Records from a dataset:
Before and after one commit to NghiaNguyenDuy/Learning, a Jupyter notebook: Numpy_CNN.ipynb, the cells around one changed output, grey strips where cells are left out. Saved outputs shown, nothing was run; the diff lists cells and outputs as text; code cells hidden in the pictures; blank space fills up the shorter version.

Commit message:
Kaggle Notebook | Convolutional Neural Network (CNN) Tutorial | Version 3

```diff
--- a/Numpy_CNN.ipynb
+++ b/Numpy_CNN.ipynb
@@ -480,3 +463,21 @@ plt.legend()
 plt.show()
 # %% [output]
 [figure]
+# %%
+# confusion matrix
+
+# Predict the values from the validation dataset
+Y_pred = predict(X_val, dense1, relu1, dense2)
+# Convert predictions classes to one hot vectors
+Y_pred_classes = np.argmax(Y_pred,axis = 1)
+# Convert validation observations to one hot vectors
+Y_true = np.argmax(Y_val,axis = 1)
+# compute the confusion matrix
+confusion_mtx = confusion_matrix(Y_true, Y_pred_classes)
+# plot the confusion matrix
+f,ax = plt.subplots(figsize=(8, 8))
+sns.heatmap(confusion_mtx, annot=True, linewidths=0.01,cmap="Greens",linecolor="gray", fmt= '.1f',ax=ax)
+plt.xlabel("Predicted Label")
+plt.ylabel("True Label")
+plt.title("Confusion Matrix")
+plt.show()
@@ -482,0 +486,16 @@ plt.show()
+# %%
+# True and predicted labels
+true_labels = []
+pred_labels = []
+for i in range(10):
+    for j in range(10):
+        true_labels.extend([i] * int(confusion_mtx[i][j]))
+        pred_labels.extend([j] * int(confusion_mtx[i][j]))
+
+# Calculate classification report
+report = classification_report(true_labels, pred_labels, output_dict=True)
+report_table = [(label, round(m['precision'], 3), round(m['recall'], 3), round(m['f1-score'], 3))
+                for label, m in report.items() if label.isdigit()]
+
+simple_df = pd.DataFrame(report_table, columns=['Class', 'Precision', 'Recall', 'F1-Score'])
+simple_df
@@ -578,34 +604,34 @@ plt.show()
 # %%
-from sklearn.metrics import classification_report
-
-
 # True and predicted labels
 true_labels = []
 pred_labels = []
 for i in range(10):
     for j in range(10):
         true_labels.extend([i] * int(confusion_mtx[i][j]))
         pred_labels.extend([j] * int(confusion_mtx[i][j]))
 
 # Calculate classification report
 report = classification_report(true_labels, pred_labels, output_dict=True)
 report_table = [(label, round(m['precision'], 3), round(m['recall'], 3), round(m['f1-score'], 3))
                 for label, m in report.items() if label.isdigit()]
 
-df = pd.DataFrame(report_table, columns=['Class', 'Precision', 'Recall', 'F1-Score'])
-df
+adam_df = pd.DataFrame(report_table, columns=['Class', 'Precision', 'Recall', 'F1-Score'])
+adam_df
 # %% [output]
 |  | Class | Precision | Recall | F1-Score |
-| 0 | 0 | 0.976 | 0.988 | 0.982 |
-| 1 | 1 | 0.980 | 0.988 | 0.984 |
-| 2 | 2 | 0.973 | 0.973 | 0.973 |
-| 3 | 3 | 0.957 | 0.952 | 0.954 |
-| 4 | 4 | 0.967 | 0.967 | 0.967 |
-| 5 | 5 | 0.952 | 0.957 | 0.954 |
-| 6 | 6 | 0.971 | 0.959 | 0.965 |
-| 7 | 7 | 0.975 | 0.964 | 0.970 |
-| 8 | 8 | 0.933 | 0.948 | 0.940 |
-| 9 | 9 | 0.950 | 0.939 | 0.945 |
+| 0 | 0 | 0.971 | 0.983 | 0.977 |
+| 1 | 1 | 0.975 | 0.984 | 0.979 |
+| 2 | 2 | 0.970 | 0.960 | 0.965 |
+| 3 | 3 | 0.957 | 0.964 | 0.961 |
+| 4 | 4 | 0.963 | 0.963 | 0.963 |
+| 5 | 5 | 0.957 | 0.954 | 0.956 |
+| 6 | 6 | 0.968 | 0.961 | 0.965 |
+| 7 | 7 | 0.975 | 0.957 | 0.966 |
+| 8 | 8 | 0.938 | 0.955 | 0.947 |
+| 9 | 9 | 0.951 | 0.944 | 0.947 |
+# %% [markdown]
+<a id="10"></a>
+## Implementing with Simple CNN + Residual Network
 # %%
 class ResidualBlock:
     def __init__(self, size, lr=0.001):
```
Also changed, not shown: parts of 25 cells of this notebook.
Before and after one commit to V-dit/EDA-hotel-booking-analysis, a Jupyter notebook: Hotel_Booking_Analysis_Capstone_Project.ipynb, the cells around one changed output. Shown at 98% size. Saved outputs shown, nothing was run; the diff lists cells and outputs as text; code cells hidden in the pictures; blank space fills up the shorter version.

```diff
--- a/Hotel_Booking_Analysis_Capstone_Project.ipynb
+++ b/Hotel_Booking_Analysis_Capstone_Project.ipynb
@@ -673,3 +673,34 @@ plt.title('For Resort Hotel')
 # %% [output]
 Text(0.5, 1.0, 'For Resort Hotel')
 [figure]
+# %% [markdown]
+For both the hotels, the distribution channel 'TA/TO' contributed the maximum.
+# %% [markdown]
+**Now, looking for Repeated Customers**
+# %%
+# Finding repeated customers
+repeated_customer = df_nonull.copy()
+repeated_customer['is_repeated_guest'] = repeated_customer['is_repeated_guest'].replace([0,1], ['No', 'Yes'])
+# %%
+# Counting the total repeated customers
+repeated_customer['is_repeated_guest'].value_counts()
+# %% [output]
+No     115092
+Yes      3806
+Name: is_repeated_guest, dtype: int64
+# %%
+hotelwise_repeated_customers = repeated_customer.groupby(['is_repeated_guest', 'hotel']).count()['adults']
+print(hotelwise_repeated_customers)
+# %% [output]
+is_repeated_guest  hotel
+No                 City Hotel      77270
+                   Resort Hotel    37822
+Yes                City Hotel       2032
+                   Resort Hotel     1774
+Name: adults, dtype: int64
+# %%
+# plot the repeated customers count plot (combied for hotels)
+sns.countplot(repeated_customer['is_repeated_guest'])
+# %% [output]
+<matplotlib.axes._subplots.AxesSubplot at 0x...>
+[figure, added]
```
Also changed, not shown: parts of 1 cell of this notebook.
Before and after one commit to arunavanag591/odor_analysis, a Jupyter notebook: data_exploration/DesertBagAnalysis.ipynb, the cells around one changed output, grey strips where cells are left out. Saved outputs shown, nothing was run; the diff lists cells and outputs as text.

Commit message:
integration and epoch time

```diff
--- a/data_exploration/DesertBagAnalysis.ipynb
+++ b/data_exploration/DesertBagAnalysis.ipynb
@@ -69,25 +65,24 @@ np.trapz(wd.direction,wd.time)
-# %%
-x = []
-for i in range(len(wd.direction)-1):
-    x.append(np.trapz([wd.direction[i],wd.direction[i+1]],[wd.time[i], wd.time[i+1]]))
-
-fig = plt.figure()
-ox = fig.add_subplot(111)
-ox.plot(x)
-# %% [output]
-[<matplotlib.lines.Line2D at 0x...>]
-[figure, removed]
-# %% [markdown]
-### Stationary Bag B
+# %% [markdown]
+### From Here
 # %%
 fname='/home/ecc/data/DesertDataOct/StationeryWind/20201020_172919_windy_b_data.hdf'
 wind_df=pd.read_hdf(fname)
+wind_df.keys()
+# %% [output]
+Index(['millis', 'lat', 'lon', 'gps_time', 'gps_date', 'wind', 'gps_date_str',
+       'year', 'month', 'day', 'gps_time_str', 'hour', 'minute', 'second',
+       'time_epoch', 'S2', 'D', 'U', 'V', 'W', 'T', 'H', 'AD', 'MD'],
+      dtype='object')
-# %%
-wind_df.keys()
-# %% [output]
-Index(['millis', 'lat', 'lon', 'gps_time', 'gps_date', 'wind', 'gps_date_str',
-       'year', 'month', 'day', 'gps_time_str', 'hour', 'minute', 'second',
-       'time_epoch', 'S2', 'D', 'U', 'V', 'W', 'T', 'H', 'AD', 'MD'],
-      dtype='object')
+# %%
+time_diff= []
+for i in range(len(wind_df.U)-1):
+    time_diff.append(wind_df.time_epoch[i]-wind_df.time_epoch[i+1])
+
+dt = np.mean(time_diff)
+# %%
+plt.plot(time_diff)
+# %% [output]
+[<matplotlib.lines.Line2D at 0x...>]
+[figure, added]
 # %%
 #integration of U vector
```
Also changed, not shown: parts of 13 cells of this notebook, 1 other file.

AIM OF THE EXERCISE:
Could you copy every line from the records that mentions the word "extend"?

EXERCISE OUTPUT:
+        true_labels.extend([i] * int(confusion_mtx[i][j]))
+        pred_labels.extend([j] * int(confusion_mtx[i][j]))
         true_labels.extend([i] * int(confusion_mtx[i][j]))
         pred_labels.extend([j] * int(confusion_mtx[i][j]))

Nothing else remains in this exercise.